> _WHAT YOU HAVE TO DO_
From the entries below, copy every line that holds the word "ipynb".

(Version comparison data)
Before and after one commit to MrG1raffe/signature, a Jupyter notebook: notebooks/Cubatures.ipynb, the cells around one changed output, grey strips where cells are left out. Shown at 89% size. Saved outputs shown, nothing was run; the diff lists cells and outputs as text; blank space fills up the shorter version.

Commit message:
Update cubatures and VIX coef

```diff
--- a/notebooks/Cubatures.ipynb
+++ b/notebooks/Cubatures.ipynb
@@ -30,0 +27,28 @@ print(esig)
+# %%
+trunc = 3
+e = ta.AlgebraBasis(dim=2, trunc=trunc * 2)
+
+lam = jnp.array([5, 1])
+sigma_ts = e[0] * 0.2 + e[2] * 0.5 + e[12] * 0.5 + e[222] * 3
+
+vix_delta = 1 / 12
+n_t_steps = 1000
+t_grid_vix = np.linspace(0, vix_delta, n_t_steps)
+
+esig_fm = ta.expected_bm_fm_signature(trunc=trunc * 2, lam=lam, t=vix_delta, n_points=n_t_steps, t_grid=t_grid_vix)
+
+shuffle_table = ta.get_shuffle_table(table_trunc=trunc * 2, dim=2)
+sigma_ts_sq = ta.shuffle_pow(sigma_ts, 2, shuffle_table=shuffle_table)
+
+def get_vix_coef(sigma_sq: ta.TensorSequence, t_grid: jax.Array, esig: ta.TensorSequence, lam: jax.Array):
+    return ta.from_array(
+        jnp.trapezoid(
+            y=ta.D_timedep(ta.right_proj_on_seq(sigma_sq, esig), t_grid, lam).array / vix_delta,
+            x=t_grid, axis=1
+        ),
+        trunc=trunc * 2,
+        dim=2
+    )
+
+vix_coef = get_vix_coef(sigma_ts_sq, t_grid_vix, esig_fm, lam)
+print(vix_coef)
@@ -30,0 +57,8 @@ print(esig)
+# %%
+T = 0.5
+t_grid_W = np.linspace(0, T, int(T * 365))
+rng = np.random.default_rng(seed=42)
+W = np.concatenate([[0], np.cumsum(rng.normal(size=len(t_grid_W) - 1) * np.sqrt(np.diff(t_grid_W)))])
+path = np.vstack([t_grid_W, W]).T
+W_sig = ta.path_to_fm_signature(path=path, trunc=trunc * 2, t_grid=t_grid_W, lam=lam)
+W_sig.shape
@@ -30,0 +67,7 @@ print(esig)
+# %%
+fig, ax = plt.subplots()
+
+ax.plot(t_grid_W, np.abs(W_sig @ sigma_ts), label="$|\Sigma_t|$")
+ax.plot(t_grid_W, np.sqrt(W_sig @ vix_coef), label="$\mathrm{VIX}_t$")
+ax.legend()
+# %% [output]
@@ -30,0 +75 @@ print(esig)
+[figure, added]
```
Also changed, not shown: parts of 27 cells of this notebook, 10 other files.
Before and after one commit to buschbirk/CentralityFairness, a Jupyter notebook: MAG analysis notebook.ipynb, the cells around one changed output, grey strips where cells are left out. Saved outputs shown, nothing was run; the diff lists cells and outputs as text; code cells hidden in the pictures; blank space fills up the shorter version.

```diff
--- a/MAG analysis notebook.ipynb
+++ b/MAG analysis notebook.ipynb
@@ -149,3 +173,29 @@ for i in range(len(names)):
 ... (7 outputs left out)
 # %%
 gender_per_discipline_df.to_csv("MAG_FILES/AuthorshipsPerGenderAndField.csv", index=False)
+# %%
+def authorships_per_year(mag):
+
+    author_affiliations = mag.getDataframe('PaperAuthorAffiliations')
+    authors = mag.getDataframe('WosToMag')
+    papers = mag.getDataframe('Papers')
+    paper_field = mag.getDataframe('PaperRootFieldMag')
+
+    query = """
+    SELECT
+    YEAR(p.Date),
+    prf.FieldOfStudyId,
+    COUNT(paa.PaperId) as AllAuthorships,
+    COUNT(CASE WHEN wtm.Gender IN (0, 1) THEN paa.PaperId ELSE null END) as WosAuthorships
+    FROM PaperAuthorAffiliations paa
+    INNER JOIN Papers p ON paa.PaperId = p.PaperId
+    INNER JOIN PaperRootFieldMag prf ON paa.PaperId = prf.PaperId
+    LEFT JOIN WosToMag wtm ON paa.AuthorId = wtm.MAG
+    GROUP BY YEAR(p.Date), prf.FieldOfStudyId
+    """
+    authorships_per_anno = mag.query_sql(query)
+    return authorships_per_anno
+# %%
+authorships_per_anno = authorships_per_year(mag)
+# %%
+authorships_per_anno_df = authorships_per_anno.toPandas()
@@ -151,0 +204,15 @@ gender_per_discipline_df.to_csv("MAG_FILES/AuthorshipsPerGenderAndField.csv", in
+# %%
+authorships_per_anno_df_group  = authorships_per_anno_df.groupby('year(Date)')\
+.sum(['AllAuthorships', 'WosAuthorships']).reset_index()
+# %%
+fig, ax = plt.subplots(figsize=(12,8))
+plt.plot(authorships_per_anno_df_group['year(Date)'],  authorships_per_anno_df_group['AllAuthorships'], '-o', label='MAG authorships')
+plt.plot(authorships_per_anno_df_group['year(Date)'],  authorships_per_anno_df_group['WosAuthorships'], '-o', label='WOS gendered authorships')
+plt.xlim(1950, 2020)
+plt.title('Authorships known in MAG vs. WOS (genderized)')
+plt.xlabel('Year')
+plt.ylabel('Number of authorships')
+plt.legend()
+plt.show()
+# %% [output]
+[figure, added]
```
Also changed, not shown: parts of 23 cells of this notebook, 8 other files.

> _PROBLEM SOLUTION_
Before and after one commit to MrG1raffe/signature, a Jupyter notebook: notebooks/Cubatures.ipynb, the cells around one changed output, grey strips where cells are left out. Shown at 89% size. Saved outputs shown, nothing was run; the diff lists cells and outputs as text; blank space fills up the shorter version.
--- a/notebooks/Cubatures.ipynb
+++ b/notebooks/Cubatures.ipynb
Before and after one commit to buschbirk/CentralityFairness, a Jupyter notebook: MAG analysis notebook.ipynb, the cells around one changed output, grey strips where cells are left out. Saved outputs shown, nothing was run; the diff lists cells and outputs as text; code cells hidden in the pictures; blank space fills up the shorter version.
--- a/MAG analysis notebook.ipynb
+++ b/MAG analysis notebook.ipynb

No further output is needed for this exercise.